The market has had a phenomenal run up in the past two years, with the Dow Jones Industrial Average gaining nearly 6,000 points. Recent volatility indicates the market may be ready to fall.

But financial commentator Greg Heberlein tells KPLU's Dave Meyer there's no reason to panic. It's all part of the natural market cycle.

Last summer, the market retreated 14 percent, convincing some investors that another bear market like 2008-2009 was in the offing.  The retreat was just enough to shake out the weak hands.  In the past eight months, the Dow has vaulted a spectacular 2,700 points!

Greg says market corrections are necessary for at least three reasons:

  • To eliminate the weak-kneed
  • To encourage the pros to lock in some profits
  • To bring the market down to a level that encourages more investment

How do we know the latest correction isn't a portent of doom?

Every economic signal has been higher, precisely what the higher market has forecast.  Most importantly, the number of people returning to work has begun to multiply.

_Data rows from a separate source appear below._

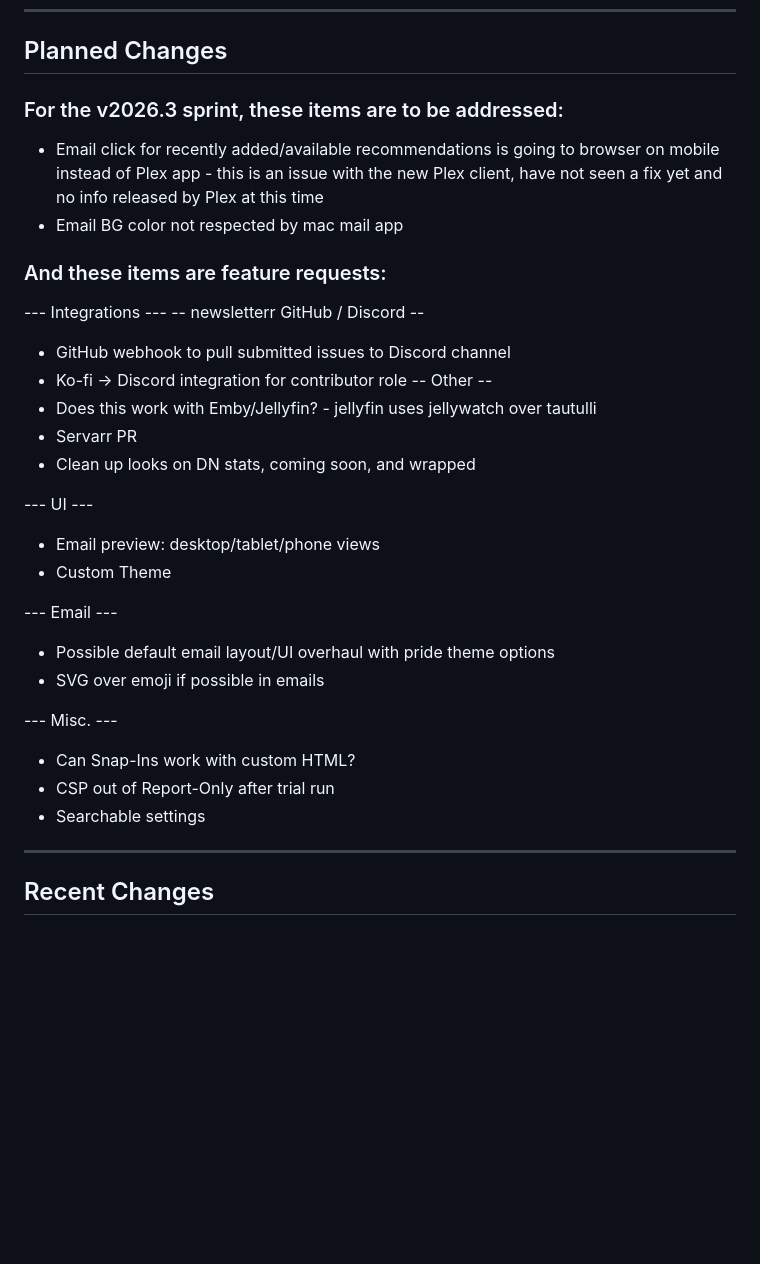
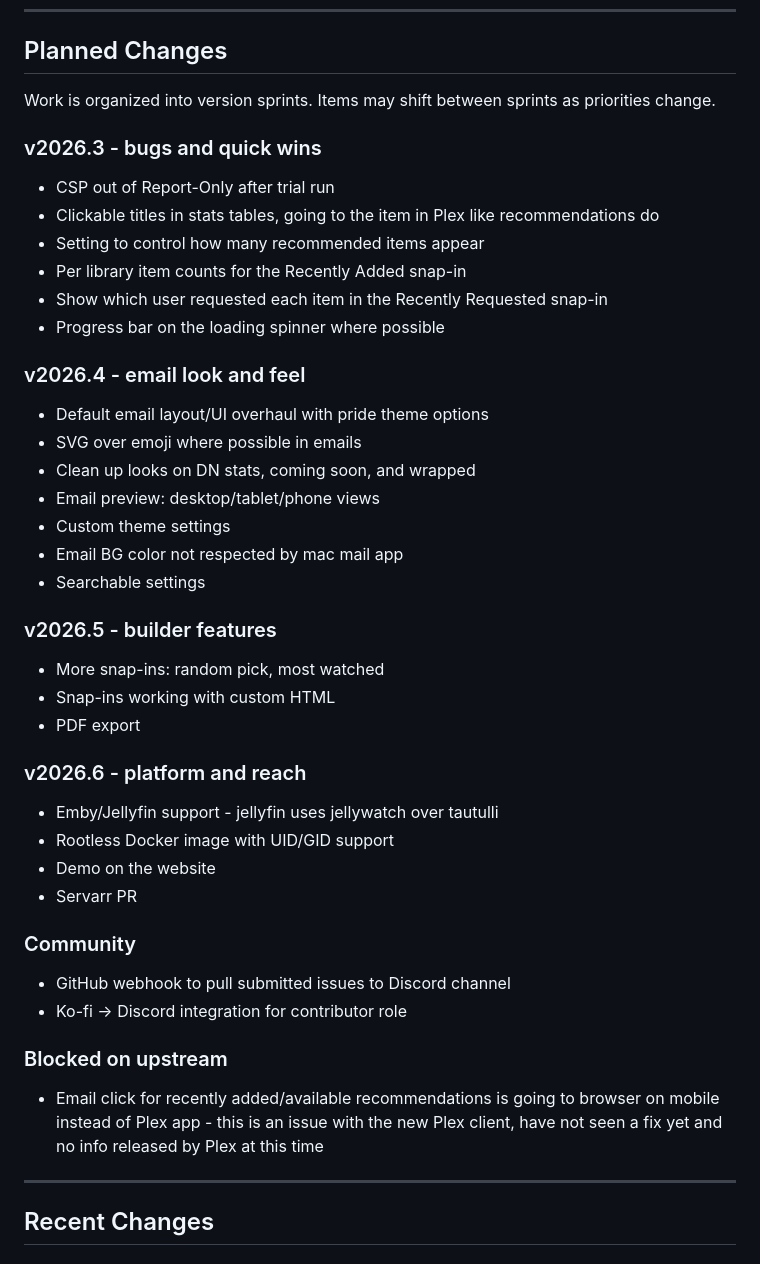
Before and after one commit to jma1ice/newsletterr, a Markdown page: readme.md, the part around the change. Drawn GitHub-style; blank space fills up the shorter version.

Commit message:
final(v2026.2.2): readme updated with roadmap and all bugs/features

```diff
--- a/readme.md
+++ b/readme.md
@@ -234,32 +234,42 @@ Released under the **MIT License** - see [LICENSE](LICENSE.txt) for details.
 
 ## Planned Changes
 
-### For the v2026.3 sprint, these items are to be addressed:
-* Email click for recently added/available recommendations is going to browser on mobile instead of Plex app - this is an issue with the new Plex client, have not seen a fix yet and no info released by Plex at this time
+Work is organized into version sprints. Items may shift between sprints as priorities change.
+
+### v2026.3 - bugs and quick wins
+* CSP out of Report-Only after trial run
+* Clickable titles in stats tables, going to the item in Plex like recommendations do
+* Setting to control how many recommended items appear
+* Per library item counts for the Recently Added snap-in
+* Show which user requested each item in the Recently Requested snap-in
+* Progress bar on the loading spinner where possible
+
+### v2026.4 - email look and feel
+* Default email layout/UI overhaul with pride theme options
+* SVG over emoji where possible in emails
+* Clean up looks on DN stats, coming soon, and wrapped
+* Email preview: desktop/tablet/phone views
+* Custom theme settings
 * Email BG color not respected by mac mail app
+* Searchable settings
 
-### And these items are feature requests:
---- Integrations ---
- -- newsletterr GitHub / Discord --
+### v2026.5 - builder features
+* More snap-ins: random pick, most watched
+* Snap-ins working with custom HTML
+* PDF export
+
+### v2026.6 - platform and reach
+* Emby/Jellyfin support - jellyfin uses jellywatch over tautulli
+* Rootless Docker image with UID/GID support
+* Demo on the website
+* Servarr PR
+
+### Community
 * GitHub webhook to pull submitted issues to Discord channel
 * Ko-fi -> Discord integration for contributor role
- -- Other --
-* Does this work with Emby/Jellyfin? - jellyfin uses jellywatch over tautulli
-* Servarr PR
-* Clean up looks on DN stats, coming soon, and wrapped
 
---- UI ---
-* Email preview: desktop/tablet/phone views
-* Custom Theme
-
---- Email ---
-* Possible default email layout/UI overhaul with pride theme options
-* SVG over emoji if possible in emails
-
---- Misc. ---
-* Can Snap-Ins work with custom HTML?
-* CSP out of Report-Only after trial run
-* Searchable settings
+### Blocked on upstream
+* Email click for recently added/available recommendations is going to browser on mobile instead of Plex app - this is an issue with the new Plex client, have not seen a fix yet and no info released by Plex at this time
 
 ---
 
```
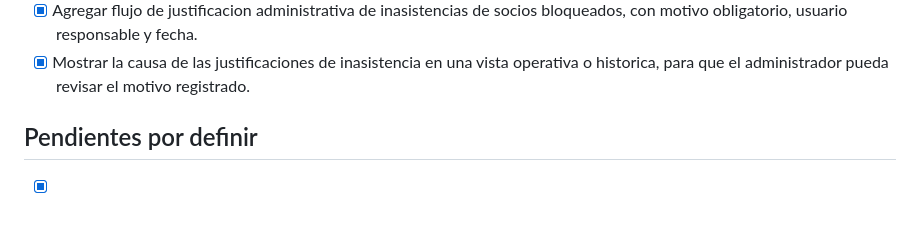
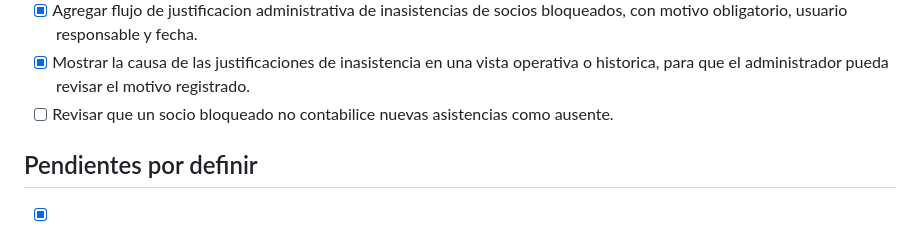
Before and after one commit to alejandrossm/sanramon, a Markdown page: docs/TODOS_USUARIOS_SOCIOS.md, the part around the change. Drawn GitHub-style.

Commit message:
Revisar pendientes

```diff
--- a/docs/TODOS_USUARIOS_SOCIOS.md
+++ b/docs/TODOS_USUARIOS_SOCIOS.md
@@ -38,6 +38,7 @@ Pendientes para una siguiente iteracion del modulo de usuarios, socios y asisten
 - [x] Implementar bloqueo operativo de socios por inasistencias: un socio con 2 o mas ausencias no puede registrar nuevas asistencias.
 - [x] Agregar flujo de justificacion administrativa de inasistencias de socios bloqueados, con motivo obligatorio, usuario responsable y fecha.
 - [x] Mostrar la causa de las justificaciones de inasistencia en una vista operativa o historica, para que el administrador pueda revisar el motivo registrado.
+- [ ] Revisar que un socio bloqueado no contabilice nuevas asistencias como ausente.
 
 ## Pendientes por definir
 
```
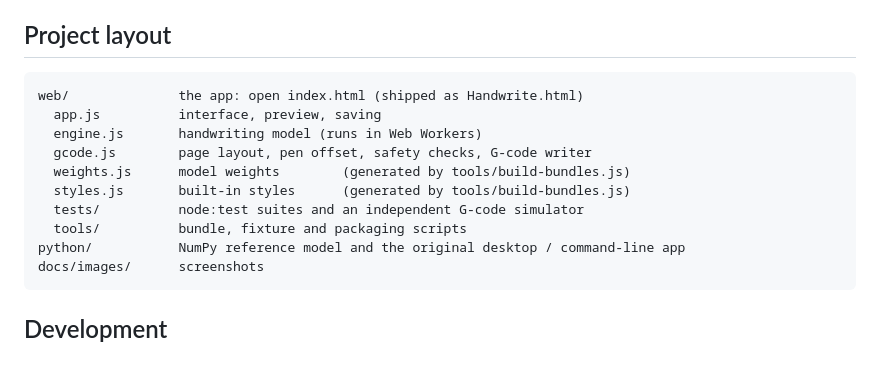
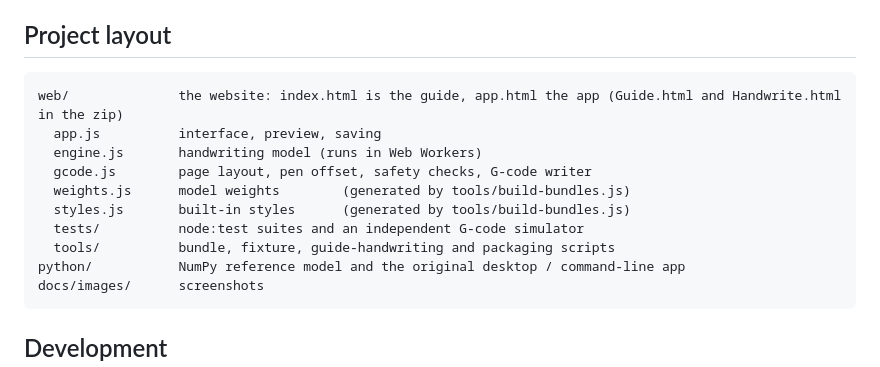
Before and after one commit to priencelucifer/handwrite, a Markdown page: README.md, the part around the change. Drawn GitHub-style.

````diff
--- a/README.md
+++ b/README.md
@@ -111,14 +111,14 @@ flowchart LR
 ## Project layout
 
 ```text
-web/              the app: open index.html (shipped as Handwrite.html)
+web/              the website: index.html is the guide, app.html the app (Guide.html and Handwrite.html in the zip)
   app.js          interface, preview, saving
   engine.js       handwriting model (runs in Web Workers)
   gcode.js        page layout, pen offset, safety checks, G-code writer
   weights.js      model weights        (generated by tools/build-bundles.js)
   styles.js       built-in styles      (generated by tools/build-bundles.js)
   tests/          node:test suites and an independent G-code simulator
-  tools/          bundle, fixture and packaging scripts
+  tools/          bundle, fixture, guide-handwriting and packaging scripts
 python/           NumPy reference model and the original desktop / command-line app
 docs/images/      screenshots
 ```
````
Also changed, not shown: web/guide-app.png (added), 5 other files.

What could go wrong?

Just when you think you've figured it out, history repeats, but never exactly.  A small number of seers still warn of danger.  A foreign economy, previously thought to be stable, could collapse. Middle East instability could spread beyond the region. History is full of surprises.

What should you do?

Long-term investors should continue to focus on the long term.  Short-termers should bank their profits.  The good ones already have.

Dave Meyer has been anchoring KNKX news shows since 1987. He grew up along the shores of Hood Canal near Belfair and graduated from Washington State University with degrees in communications and psychology.
Greg Heberlein spent 32 years at The Seattle Times. In 12 years in the Sports Department, he was the only reporter to cover every game in the Seattle SuperSonics' championship season. Towards the end of his 20 years in the Business Department, an award was established to honor the Northwest's top business columnist. He won in each of the first three years and shortly after, wisely took early retirement.